## Assignment:
Hunt for the word "supplied" across the entries below, copying each line that holds it.

## Dataset excerpts:

== Segment start ==

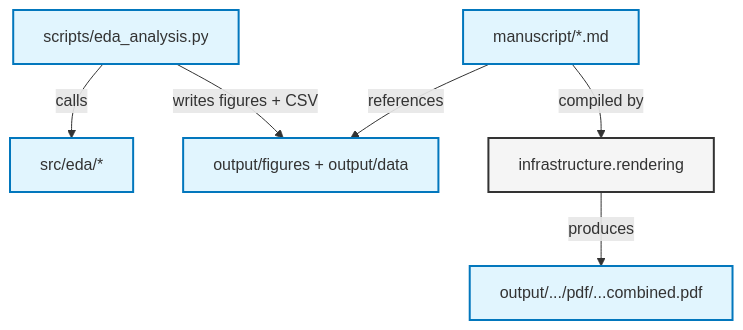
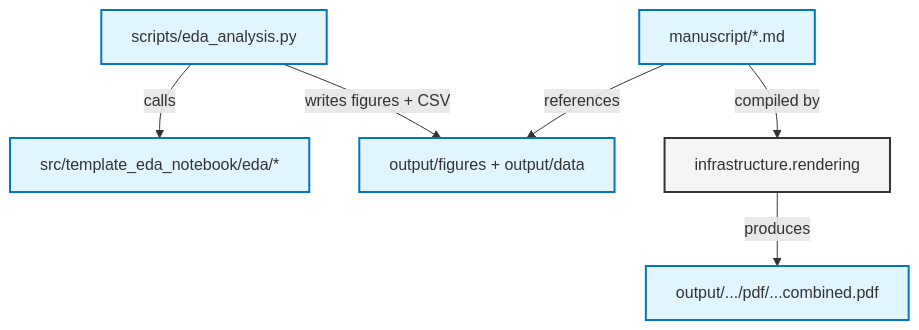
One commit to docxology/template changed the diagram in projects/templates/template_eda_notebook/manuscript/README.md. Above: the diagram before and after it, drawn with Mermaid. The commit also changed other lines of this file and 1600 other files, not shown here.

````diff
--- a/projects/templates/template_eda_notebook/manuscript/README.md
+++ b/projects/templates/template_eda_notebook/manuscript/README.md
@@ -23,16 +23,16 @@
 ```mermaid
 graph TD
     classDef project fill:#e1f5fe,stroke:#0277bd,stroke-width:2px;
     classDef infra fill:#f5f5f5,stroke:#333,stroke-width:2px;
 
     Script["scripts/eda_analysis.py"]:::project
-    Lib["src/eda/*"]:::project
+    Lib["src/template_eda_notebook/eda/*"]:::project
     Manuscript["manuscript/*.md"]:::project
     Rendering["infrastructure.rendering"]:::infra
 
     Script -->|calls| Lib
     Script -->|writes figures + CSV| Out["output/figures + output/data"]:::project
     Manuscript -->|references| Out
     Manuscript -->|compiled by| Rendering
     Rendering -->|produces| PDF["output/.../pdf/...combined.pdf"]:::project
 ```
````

== Segment end ==
== Segment start ==

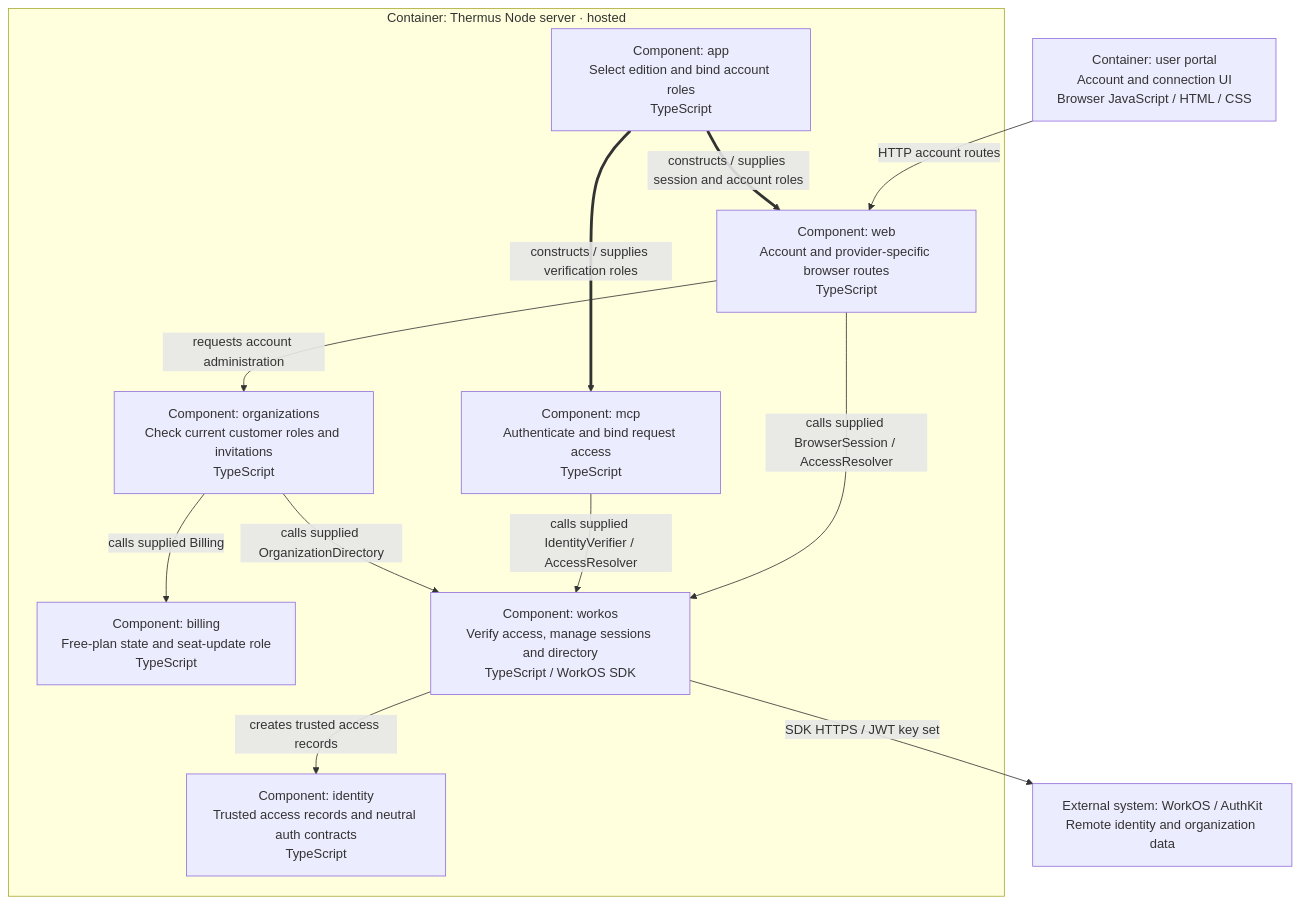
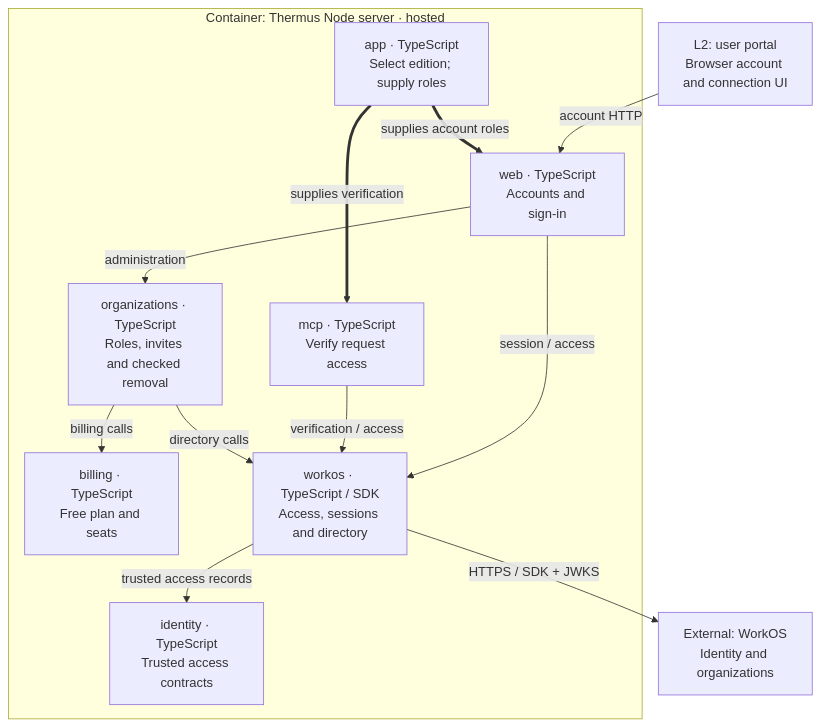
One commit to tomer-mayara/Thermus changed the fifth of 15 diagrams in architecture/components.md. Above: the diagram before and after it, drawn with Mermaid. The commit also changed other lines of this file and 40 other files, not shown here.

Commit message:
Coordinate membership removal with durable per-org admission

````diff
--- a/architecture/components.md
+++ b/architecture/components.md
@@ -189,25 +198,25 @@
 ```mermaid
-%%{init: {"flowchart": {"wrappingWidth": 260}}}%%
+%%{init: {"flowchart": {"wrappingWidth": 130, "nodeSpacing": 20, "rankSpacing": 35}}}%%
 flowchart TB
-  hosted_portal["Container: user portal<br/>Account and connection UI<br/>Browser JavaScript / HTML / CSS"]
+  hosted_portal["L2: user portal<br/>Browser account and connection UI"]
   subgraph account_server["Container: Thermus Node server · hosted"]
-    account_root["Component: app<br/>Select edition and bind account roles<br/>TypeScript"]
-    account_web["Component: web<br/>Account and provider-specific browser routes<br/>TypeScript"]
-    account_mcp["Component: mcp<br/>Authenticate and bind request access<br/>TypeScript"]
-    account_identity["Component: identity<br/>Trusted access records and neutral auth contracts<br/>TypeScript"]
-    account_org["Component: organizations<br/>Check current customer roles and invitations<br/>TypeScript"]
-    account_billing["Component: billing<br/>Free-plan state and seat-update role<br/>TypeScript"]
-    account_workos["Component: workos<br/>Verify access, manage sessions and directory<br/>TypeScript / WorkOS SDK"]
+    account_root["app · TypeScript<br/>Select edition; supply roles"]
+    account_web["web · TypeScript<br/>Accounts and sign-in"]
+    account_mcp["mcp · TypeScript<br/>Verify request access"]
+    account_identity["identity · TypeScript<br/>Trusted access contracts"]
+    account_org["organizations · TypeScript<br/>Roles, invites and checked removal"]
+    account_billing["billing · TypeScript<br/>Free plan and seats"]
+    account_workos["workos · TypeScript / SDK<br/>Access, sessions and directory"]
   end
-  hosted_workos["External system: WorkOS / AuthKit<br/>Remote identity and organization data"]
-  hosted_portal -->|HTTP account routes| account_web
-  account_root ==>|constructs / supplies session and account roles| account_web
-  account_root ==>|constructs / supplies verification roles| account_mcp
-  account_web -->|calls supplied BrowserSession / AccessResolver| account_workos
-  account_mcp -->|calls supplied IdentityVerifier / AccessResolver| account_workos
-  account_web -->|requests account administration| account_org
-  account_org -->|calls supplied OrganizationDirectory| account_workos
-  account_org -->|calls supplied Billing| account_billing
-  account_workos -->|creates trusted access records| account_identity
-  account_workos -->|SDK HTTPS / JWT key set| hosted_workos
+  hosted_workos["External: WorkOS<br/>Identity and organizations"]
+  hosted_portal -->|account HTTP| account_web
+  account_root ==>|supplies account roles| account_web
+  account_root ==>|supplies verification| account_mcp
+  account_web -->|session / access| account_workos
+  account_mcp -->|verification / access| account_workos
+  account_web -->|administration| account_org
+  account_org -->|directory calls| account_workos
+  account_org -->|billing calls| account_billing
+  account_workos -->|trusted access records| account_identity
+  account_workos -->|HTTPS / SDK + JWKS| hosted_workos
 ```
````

== Segment end ==
== Segment start ==

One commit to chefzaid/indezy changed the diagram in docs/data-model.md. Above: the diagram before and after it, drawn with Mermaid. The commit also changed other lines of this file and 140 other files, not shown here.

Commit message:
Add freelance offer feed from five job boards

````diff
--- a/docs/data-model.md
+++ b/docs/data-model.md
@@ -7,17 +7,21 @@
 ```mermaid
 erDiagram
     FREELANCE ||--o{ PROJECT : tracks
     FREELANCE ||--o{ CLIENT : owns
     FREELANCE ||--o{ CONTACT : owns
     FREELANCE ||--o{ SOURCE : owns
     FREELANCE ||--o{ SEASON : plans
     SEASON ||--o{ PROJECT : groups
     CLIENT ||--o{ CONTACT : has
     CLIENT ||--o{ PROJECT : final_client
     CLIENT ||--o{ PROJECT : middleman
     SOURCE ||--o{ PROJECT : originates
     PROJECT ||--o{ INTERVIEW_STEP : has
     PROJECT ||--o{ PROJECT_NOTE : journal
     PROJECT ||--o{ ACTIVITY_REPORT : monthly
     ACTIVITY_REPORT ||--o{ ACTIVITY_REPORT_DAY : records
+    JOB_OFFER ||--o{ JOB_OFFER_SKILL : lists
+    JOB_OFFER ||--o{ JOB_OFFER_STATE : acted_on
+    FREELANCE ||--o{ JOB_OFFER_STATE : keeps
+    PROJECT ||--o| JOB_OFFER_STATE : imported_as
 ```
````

== Segment end ==

## Answer to this exercise:
-  account_web -->|calls supplied BrowserSession / AccessResolver| account_workos
-  account_mcp -->|calls supplied IdentityVerifier / AccessResolver| account_workos
-  account_org -->|calls supplied OrganizationDirectory| account_workos
-  account_org -->|calls supplied Billing| account_billing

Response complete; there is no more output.